As important as the lead characters are, just as important are all the seemingly peripheral elements, particularly the setting of the film, which replicates that mid-1960s look throughout, and populates it with a galaxy of fictional musical stars for these characters to interact with – jazz musicians, a girl group that sounds like it’s been produced by Phil Spector, a Tom Jones-like crooner who begrudgingly sings a novelty song that happens to be the theme song to some in-universe spy TV series or movie, and a self-absorbed diva all feel like they have a personal history and fandom, and they come complete with actual, fully composed songs that sound like songs that would have played on the radio back in the day. And then you’ve got the songs from The Wonders themselves, which are great pop rock songs that are easy to listen to even apart from the film, even beyond the title track. These are genuinely great songs in their own right that stand apart from the film as songs you’d like to listen to on their own rather than just throwaway songs that the filmmakers were content with just having snippets of to play within the film. It even includes a couple tracks from Jimmy’s post-Wonders band, The Heardsmen, just for good measure, but my personal favorite non-Wonders song is the girl group track, “Hold My Hand, Hold My Heart” by The Chantrellines. In the context of the film itself, though, it just makes this feel all the more like a real, lived-in world, which just enhances the whole experience.

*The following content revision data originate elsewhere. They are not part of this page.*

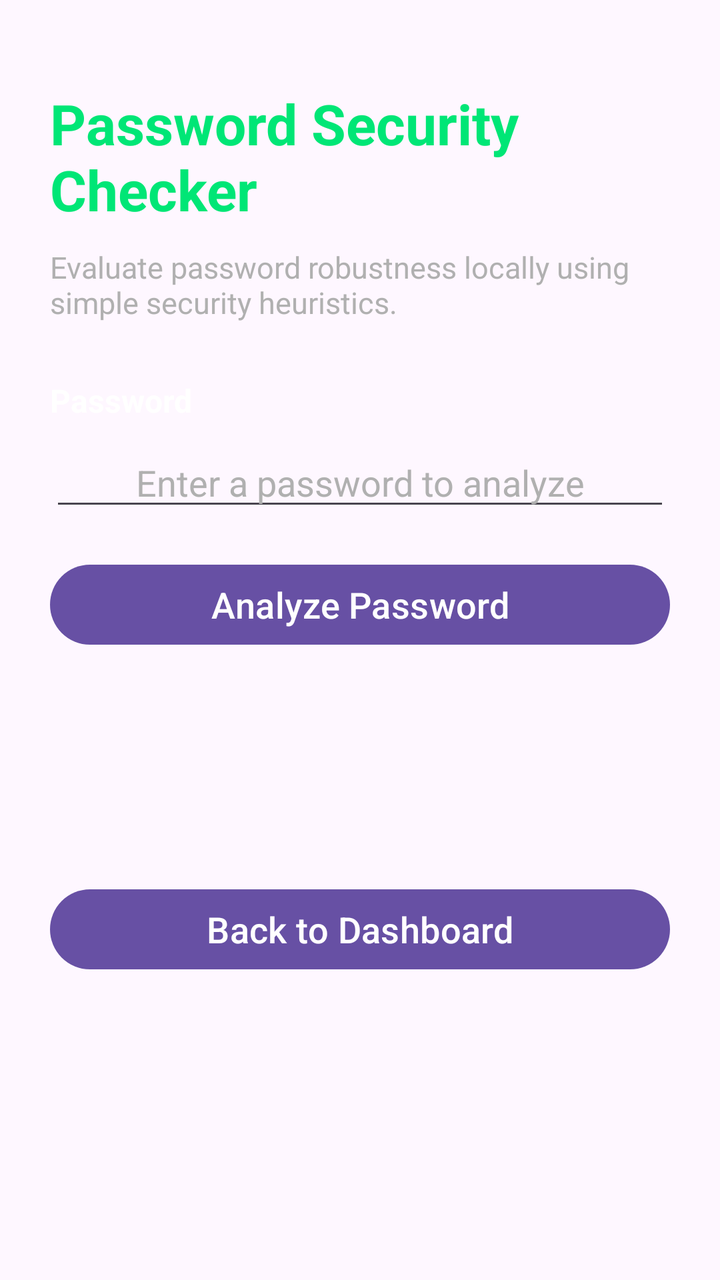
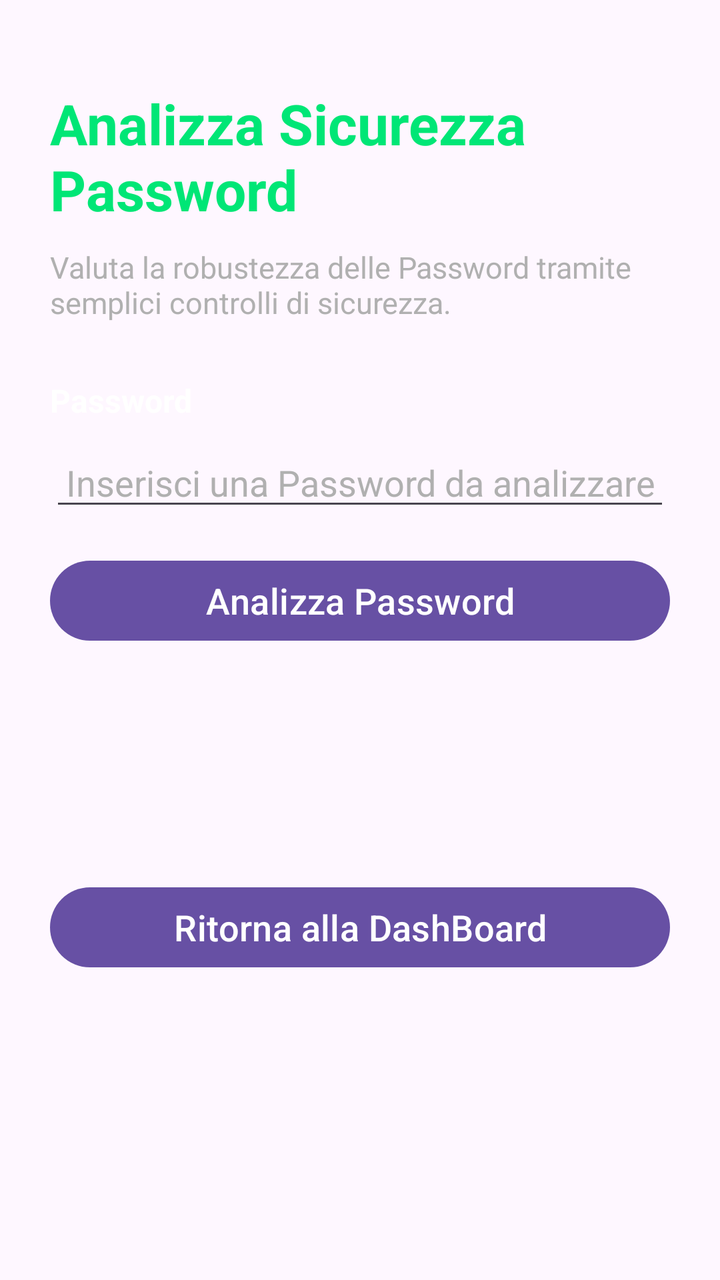

Two renders of the same Android screen: before a commit and after it. Below are the layout's source before the change and the commit's diff.
<!-- AndroidManifest.xml: application theme Theme.AegisNet -->
<!-- res/layout/password_security_activity_layout.xml -->
<?xml version="1.0" encoding="utf-8"?>
<ScrollView
    xmlns:android="http://schemas.android.com/apk/res/android"
    xmlns:app="http://schemas.android.com/apk/res-auto"
    android:layout_width="match_parent"
    android:layout_height="match_parent"
    android:fillViewport="true">

    <androidx.constraintlayout.widget.ConstraintLayout
        android:layout_width="match_parent"
        android:layout_height="wrap_content"
        android:padding="25dp">

        <TextView
            android:id="@+id/tvPasswordCheckerTitle"
            android:layout_width="0dp"
            android:layout_height="wrap_content"
            android:text="@string/password_checker_title"
            android:textColor="@color/aegis_green"
            android:textSize="28sp"
            android:textStyle="bold"
            app:layout_constraintEnd_toEndOf="parent"
            app:layout_constraintStart_toStartOf="parent"
            app:layout_constraintTop_toTopOf="parent"
            android:layout_marginTop="18dp"/>

        <TextView
            android:id="@+id/tvPasswordCheckerDescription"
            android:layout_width="0dp"
            android:layout_height="wrap_content"
            android:layout_marginTop="10dp"
            android:text="@string/password_checker_description"
            android:textColor="@color/aegis_gray"
            android:textSize="15sp"
            app:layout_constraintEnd_toEndOf="parent"
            app:layout_constraintStart_toStartOf="parent"
            app:layout_constraintTop_toBottomOf="@id/tvPasswordCheckerTitle" />

        <TextView
            android:id="@+id/tvPasswordInputLabel"
            android:layout_width="wrap_content"
            android:layout_height="wrap_content"
            android:layout_marginTop="28dp"
            android:text="@string/password_input_label"
            android:textColor="@color/aegis_white"
            android:textSize="16sp"
            android:textStyle="bold"
            app:layout_constraintStart_toStartOf="parent"
            app:layout_constraintTop_toBottomOf="@id/tvPasswordCheckerDescription" />

        <EditText
            android:id="@+id/etPassword"
            android:layout_width="0dp"
            android:layout_height="wrap_content"
            android:layout_marginTop="8dp"
            android:hint="@string/password_input_hint"
            android:inputType="textPassword|textNoSuggestions"
            android:maxLines="1"
            android:textColor="@color/aegis_white"
            android:textColorHint="@color/aegis_gray"
            app:layout_constraintEnd_toEndOf="parent"
            app:layout_constraintStart_toStartOf="parent"
            app:layout_constraintTop_toBottomOf="@id/tvPasswordInputLabel"
            android:gravity="center_horizontal"/>

        <TextView
            android:id="@+id/tvInputError"
            android:layout_width="0dp"
            android:layout_height="wrap_content"
            android:layout_marginTop="6dp"
            android:textColor="#FF6B6B"
            android:textSize="13sp"
            android:visibility="gone"
            app:layout_constraintEnd_toEndOf="parent"
            app:layout_constraintStart_toStartOf="parent"
            app:layout_constraintTop_toBottomOf="@id/etPassword" />

        <Button
            android:id="@+id/btnAnalyzePassword"
            android:layout_width="0dp"
            android:layout_height="wrap_content"
            android:layout_marginTop="18dp"
            android:text="@string/analyze_password"
            app:layout_constraintEnd_toEndOf="parent"
            app:layout_constraintStart_toStartOf="parent"
            app:layout_constraintTop_toBottomOf="@id/tvInputError"
            android:textSize="18sp"/>

        <LinearLayout
            android:id="@+id/layoutResult"
            android:layout_width="0dp"
            android:layout_height="wrap_content"
            android:layout_marginTop="28dp"
            android:background="@color/aegis_dark_surface"
            android:orientation="vertical"
            android:padding="20dp"
            android:visibility="gone"
            app:layout_constraintEnd_toEndOf="parent"
            app:layout_constraintStart_toStartOf="parent"
            app:layout_constraintTop_toBottomOf="@id/btnAnalyzePassword">

            <TextView
                android:layout_width="wrap_content"
                android:layout_height="wrap_content"
                android:text="@string/password_score_label"
                android:textColor="@color/aegis_gray"
                android:textSize="14sp" />

            <TextView
                android:id="@+id/tvScore"
                android:layout_width="wrap_content"
                android:layout_height="wrap_content"
                android:layout_marginTop="4dp"
                android:textColor="@color/aegis_green"
                android:textSize="42sp"
                android:textStyle="bold" />

            <TextView
                android:id="@+id/tvSecurityLevel"
                android:layout_width="wrap_content"
                android:layout_height="wrap_content"
                android:layout_marginTop="4dp"
                android:textColor="@color/aegis_green_light"
                android:textSize="20sp"
                android:textStyle="bold" />

            <TextView
                android:layout_width="wrap_content"
                android:layout_height="wrap_content"
                android:layout_marginTop="24dp"
                android:text="@string/password_checks_label"
                android:textColor="@color/aegis_white"
                android:textSize="17sp"
                android:textStyle="bold" />

            <LinearLayout
                android:id="@+id/layoutChecks"
                android:layout_width="match_parent"
                android:layout_height="wrap_content"
                android:orientation="vertical" />

            <TextView
                android:id="@+id/tvWarnings"
                android:layout_width="match_parent"
                android:layout_height="wrap_content"
                android:layout_marginTop="12dp"
                android:textColor="#FFD166"
                android:textSize="14sp" />

        </LinearLayout>

        <Button
            android:id="@+id/btnBack"
            android:layout_width="0dp"
            android:layout_height="wrap_content"
            android:layout_marginTop="20dp"
            android:layout_marginBottom="32dp"
            android:text="@string/back_to_dashboard"
            app:layout_constraintBottom_toBottomOf="parent"
            app:layout_constraintEnd_toEndOf="parent"
            app:layout_constraintStart_toStartOf="parent"
            app:layout_constraintTop_toBottomOf="@id/layoutResult"
            android:textSize="18sp"/>

    </androidx.constraintlayout.widget.ConstraintLayout>

</ScrollView>
<!-- resources referenced by this layout -->
<resources>
  <color name="aegis_dark_surface">#151515</color>
  <color name="aegis_gray">#B0B0B0</color>
  <color name="aegis_green">#00E676</color>
  <color name="aegis_green_light">#69F0AE</color>
  <color name="aegis_white">#FFFFFF</color>
  <string name="analyze_password">
          Analyze Password
      </string>
  <string name="back_to_dashboard">
          Back to Dashboard
      </string>
  <string name="password_checker_description">
          Evaluate password robustness locally using simple security heuristics.
      </string>
  <string name="password_checker_title">
          Password Security Checker
      </string>
  <string name="password_checks_label">
          Security Checks
      </string>
  <string name="password_input_hint">
          Enter a password to analyze
      </string>
  <string name="password_input_label">
          Password
      </string>
  <string name="password_score_label">
          Score
      </string>
  <style name="Theme.AegisNet" parent="Base.Theme.AegisNet" />
  <style name="Base.Theme.AegisNet" parent="Theme.Material3.DayNight.NoActionBar">
          
          
      </style>
</resources>

<!-- the commit's change to res/layout/password_security_activity_layout.xml (unified diff, before → after) -->
@@ -15,21 +15,21 @@
             android:id="@+id/tvPasswordCheckerTitle"
             android:layout_width="0dp"
             android:layout_height="wrap_content"
-            android:text="@string/password_checker_title"
+            android:layout_marginTop="18dp"
+            android:text="@string/password_checker_titolo"
             android:textColor="@color/aegis_green"
             android:textSize="28sp"
             android:textStyle="bold"
             app:layout_constraintEnd_toEndOf="parent"
             app:layout_constraintStart_toStartOf="parent"
-            app:layout_constraintTop_toTopOf="parent"
-            android:layout_marginTop="18dp"/>
+            app:layout_constraintTop_toTopOf="parent" />
 
         <TextView
             android:id="@+id/tvPasswordCheckerDescription"
             android:layout_width="0dp"
             android:layout_height="wrap_content"
             android:layout_marginTop="10dp"
-            android:text="@string/password_checker_description"
+            android:text="@string/password_checker_descrizione"
             android:textColor="@color/aegis_gray"
             android:textSize="15sp"
             app:layout_constraintEnd_toEndOf="parent"
@@ -41,7 +41,7 @@
             android:layout_width="wrap_content"
             android:layout_height="wrap_content"
             android:layout_marginTop="28dp"
-            android:text="@string/password_input_label"
+            android:text="@string/password_input_text"
             android:textColor="@color/aegis_white"
             android:textSize="16sp"
             android:textStyle="bold"
@@ -53,15 +53,15 @@
             android:layout_width="0dp"
             android:layout_height="wrap_content"
             android:layout_marginTop="8dp"
-            android:hint="@string/password_input_hint"
+            android:gravity="center_horizontal"
+            android:hint="@string/password_input_sugg"
             android:inputType="textPassword|textNoSuggestions"
             android:maxLines="1"
             android:textColor="@color/aegis_white"
             android:textColorHint="@color/aegis_gray"
             app:layout_constraintEnd_toEndOf="parent"
             app:layout_constraintStart_toStartOf="parent"
-            app:layout_constraintTop_toBottomOf="@id/tvPasswordInputLabel"
-            android:gravity="center_horizontal"/>
+            app:layout_constraintTop_toBottomOf="@id/tvPasswordInputLabel" />
 
         <TextView
             android:id="@+id/tvInputError"
@@ -79,12 +79,13 @@
             android:id="@+id/btnAnalyzePassword"
             android:layout_width="0dp"
             android:layout_height="wrap_content"
-            android:layout_marginTop="18dp"
-            android:text="@string/analyze_password"
+            android:layout_marginTop="16dp"
+            android:text="@string/btn_analizza_password_text"
+            android:textSize="18sp"
             app:layout_constraintEnd_toEndOf="parent"
+            app:layout_constraintHorizontal_bias="0.0"
             app:layout_constraintStart_toStartOf="parent"
-            app:layout_constraintTop_toBottomOf="@id/tvInputError"
-            android:textSize="18sp"/>
+            app:layout_constraintTop_toBottomOf="@id/tvInputError" />
 
         <LinearLayout
             android:id="@+id/layoutResult"
@@ -102,7 +103,7 @@
             <TextView
                 android:layout_width="wrap_content"
                 android:layout_height="wrap_content"
-                android:text="@string/password_score_label"
+                android:text="@string/password_punteggio_text"
                 android:textColor="@color/aegis_gray"
                 android:textSize="14sp" />
 
@@ -128,7 +129,7 @@
                 android:layout_width="wrap_content"
                 android:layout_height="wrap_content"
                 android:layout_marginTop="24dp"
-                android:text="@string/password_checks_label"
+                android:text="@string/password_controlli_sicurezza_text"
                 android:textColor="@color/aegis_white"
                 android:textSize="17sp"
                 android:textStyle="bold" />
@@ -155,12 +156,12 @@
             android:layout_height="wrap_content"
             android:layout_marginTop="20dp"
             android:layout_marginBottom="32dp"
-            android:text="@string/back_to_dashboard"
+            android:text="@string/btn_ritorna_DashBoard"
+            android:textSize="18sp"
             app:layout_constraintBottom_toBottomOf="parent"
             app:layout_constraintEnd_toEndOf="parent"
             app:layout_constraintStart_toStartOf="parent"
-            app:layout_constraintTop_toBottomOf="@id/layoutResult"
-            android:textSize="18sp"/>
+            app:layout_constraintTop_toBottomOf="@id/layoutResult" />
 
     </androidx.constraintlayout.widget.ConstraintLayout>
 
<!-- resource entries referenced after the edit -->
@@ -5,30 +5,15 @@
   <color name="aegis_green">#00E676</color>
   <color name="aegis_green_light">#69F0AE</color>
   <color name="aegis_white">#FFFFFF</color>
-  <string name="analyze_password">
-          Analyze Password
+  <string name="btn_analizza_password_text">Analizza Password</string>
+  <string name="btn_ritorna_DashBoard">Ritorna alla DashBoard</string>
+  <string name="password_checker_descrizione">Valuta la robustezza delle Password tramite semplici controlli di sicurezza.
       </string>
-  <string name="back_to_dashboard">
-          Back to Dashboard
-      </string>
-  <string name="password_checker_description">
-          Evaluate password robustness locally using simple security heuristics.
-      </string>
-  <string name="password_checker_title">
-          Password Security Checker
-      </string>
-  <string name="password_checks_label">
-          Security Checks
-      </string>
-  <string name="password_input_hint">
-          Enter a password to analyze
-      </string>
-  <string name="password_input_label">
-          Password
-      </string>
-  <string name="password_score_label">
-          Score
-      </string>
+  <string name="password_checker_titolo">Analizza Sicurezza Password</string>
+  <string name="password_controlli_sicurezza_text">Controlli di Sicurezza</string>
+  <string name="password_input_sugg">Inserisci una Password da analizzare</string>
+  <string name="password_input_text">Password</string>
+  <string name="password_punteggio_text">Punteggio</string>
   <style name="Theme.AegisNet" parent="Base.Theme.AegisNet" />
   <style name="Base.Theme.AegisNet" parent="Theme.Material3.DayNight.NoActionBar">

I really don’t have any real criticisms of this film to mention here. Anything I could point out would just seem petty and are easily overlooked in favor of all the other things the film does right. About the only negative thing I can really say at this point is that I’m just mad that my very, very old DVD disc is apparently so old that the disc has seemingly warped to the point where the last chapter didn’t play last night, so my revisit of the film was incomplete. No matter, though, as I have seen this movie so many times in the past, I remember pretty much every bit of the parts I wasn’t able to watch this time around. It’s also a great excuse to finally upgrade to a Blu-Ray, even if the video quality is reportedly not great. (The film, despite great reviews at the time, is not exactly remembered by many, and so I doubt Fox would be kind enough to remaster it.) Seriously, though, this is one of the most joyously entertaining modern musicals that you could ever watch, and given the amount of attention that went into all the details of the film, it’s a tremendously impressive debut for Tom Hanks as a director, too. (Let’s hope he can put Larry Crowne behind him and do something similar again in the future.) That Thing You Do! is one of those great films that’s also pretty much guaranteed to put you in a good mood by the film’s end, no matter what mood you were in before.
The Viewer’s Commentary Rating: 4.5 / 5